(Reuters) - A Montana bride’s effort to withdraw her guilty plea to second-degree murder for shoving her husband off a cliff at Glacier National Park lacks merit and should be denied, prosecutors argued in federal court papers submitted on Wednesday.
The filing comes a day after attorneys for 22-year-old Jordan Graham asked a federal judge to rescind her guilty plea from December, alleging prosecutors are overreaching by seeking a life sentence and reneging on an agreement that they expected to involve less time in prison.
Graham is to be sentenced by U.S. District Judge Donald Molloy at a hearing scheduled for Thursday in Missoula, Montana.
In exchange for Graham pleading guilty to second-degree murder in the July death of her husband of eight days, Cody Johnson, prosecutors dropped a first-degree murder charge, which alleges premeditation and carries a mandatory life sentence.

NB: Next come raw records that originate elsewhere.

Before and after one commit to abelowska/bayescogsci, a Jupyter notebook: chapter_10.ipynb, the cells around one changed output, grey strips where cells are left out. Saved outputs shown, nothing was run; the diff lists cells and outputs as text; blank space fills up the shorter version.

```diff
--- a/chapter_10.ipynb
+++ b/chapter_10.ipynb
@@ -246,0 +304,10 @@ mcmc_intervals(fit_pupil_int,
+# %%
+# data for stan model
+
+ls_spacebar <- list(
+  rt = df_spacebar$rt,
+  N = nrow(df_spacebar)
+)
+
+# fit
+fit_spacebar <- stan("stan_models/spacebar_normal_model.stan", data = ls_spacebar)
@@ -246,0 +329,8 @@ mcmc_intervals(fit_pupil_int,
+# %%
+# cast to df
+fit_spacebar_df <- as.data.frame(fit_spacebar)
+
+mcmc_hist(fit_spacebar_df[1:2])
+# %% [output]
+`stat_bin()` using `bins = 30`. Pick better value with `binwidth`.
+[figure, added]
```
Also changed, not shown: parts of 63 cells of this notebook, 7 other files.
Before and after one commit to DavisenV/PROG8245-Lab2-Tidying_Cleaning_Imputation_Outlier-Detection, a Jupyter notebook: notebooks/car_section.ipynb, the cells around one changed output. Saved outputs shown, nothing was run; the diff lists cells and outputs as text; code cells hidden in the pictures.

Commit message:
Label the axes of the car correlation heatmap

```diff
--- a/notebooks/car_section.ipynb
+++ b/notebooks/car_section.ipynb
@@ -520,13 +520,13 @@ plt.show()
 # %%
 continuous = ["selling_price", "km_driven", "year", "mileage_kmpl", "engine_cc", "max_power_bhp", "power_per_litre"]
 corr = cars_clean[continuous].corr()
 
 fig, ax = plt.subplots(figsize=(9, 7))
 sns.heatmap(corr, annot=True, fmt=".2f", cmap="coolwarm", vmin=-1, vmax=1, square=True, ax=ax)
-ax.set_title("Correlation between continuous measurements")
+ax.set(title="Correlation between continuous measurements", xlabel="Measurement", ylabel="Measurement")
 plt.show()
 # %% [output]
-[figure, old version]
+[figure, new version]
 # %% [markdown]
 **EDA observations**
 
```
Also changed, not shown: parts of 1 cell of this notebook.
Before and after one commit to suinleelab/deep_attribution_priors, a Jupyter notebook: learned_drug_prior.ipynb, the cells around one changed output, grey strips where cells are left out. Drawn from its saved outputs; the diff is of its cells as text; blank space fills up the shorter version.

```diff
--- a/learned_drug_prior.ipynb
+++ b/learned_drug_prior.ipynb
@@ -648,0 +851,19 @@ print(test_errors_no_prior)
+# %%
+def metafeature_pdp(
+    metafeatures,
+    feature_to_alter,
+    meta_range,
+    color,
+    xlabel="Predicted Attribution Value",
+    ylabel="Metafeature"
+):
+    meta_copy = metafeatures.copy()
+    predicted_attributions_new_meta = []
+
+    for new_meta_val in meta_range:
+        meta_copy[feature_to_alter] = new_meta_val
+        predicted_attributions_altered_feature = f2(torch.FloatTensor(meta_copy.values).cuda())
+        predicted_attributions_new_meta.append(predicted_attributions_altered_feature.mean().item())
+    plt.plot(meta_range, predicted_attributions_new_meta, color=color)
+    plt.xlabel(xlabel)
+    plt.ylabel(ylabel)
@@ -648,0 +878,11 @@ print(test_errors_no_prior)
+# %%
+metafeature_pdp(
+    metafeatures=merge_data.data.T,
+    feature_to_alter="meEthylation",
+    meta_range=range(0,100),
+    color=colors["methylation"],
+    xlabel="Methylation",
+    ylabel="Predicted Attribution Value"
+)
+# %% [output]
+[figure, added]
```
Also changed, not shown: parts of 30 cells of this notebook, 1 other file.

The dispute over the plea deal, which was struck just before closing arguments in Graham’s murder trial, stems from prosecutors’ recommendation the former nanny be imprisoned for life or at least 50 years.
Federal prosecutors wrote in documents filed on Wednesday the request to withdraw the plea was without merit.
“Having reviewed (possible sentences), the defendant has now changed her mind on the eve of sentencing,” stated Assistant U.S. Attorney for Montana Kris Mclean. “The only way she can delay sentencing is to allege and prove that the government somehow breached its agreement.”
The sentence sought by prosecutors exceeded the prison term advised by a pre-sentencing investigative panel, which recommended 24 to 30 years.
Prosecutors have argued a life sentence was warranted given the seriousness of the crime, Graham’s lack of remorse and the “mental preparations” she made in advance of deliberately killing Johnson during a dispute while hiking a steep trail at Glacier.
After striking the plea deal, Graham admitted her guilt to Molloy, saying her husband grabbed her hand during the altercation and that she “just pushed his hand off and just pushed away.”
Graham’s attorneys sought 10 years in prison for Graham, arguing that was fair because she had no criminal record before the “tragic event” and regretted she initially lied to investigators to cover up the crime.
Michael Donahoe, Graham’s federal defender, said in court filings his client should be allowed to withdraw her guilty plea because prosecutors had acted in bad faith by trying to establish premeditation in their sentencing recommendation to the judge to justify a life term.
Reporting by Laura Zuckerman in Salmon, Idaho; Editing by Alex Dobuzinskis and Richard Chang